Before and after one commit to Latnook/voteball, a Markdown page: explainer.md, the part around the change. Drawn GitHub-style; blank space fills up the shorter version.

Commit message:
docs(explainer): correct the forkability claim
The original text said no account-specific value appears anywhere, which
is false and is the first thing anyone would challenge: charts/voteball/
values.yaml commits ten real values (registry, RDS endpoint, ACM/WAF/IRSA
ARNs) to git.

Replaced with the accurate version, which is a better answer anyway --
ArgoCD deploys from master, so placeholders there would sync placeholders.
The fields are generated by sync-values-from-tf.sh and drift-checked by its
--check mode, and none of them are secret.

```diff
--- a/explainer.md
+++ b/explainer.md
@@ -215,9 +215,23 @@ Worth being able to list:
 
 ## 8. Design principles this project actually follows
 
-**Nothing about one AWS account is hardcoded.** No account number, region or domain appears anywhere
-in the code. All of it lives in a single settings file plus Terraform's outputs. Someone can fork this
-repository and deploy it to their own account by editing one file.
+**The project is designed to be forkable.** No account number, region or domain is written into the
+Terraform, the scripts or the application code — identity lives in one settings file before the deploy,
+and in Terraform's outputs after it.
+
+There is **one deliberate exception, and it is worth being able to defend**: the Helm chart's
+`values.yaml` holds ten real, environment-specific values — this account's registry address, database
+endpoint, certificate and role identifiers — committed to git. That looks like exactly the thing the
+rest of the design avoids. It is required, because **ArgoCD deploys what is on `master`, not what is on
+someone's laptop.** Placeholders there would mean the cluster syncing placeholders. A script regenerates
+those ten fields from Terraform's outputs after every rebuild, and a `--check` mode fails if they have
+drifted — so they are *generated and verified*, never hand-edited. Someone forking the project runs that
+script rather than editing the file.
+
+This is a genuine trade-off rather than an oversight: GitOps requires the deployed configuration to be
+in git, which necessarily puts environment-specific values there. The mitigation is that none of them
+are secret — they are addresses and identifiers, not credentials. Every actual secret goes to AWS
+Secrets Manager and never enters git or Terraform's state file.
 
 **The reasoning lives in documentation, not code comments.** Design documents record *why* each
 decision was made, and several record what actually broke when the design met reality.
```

[EXERCISE]
Check each line above for the string "voteball" and show the ones that have it.

[ANSWER SECTION]
Before and after one commit to Latnook/voteball, a Markdown page: explainer.md, the part around the change. Drawn GitHub-style; blank space fills up the shorter version.
is false and is the first thing anyone would challenge: charts/voteball/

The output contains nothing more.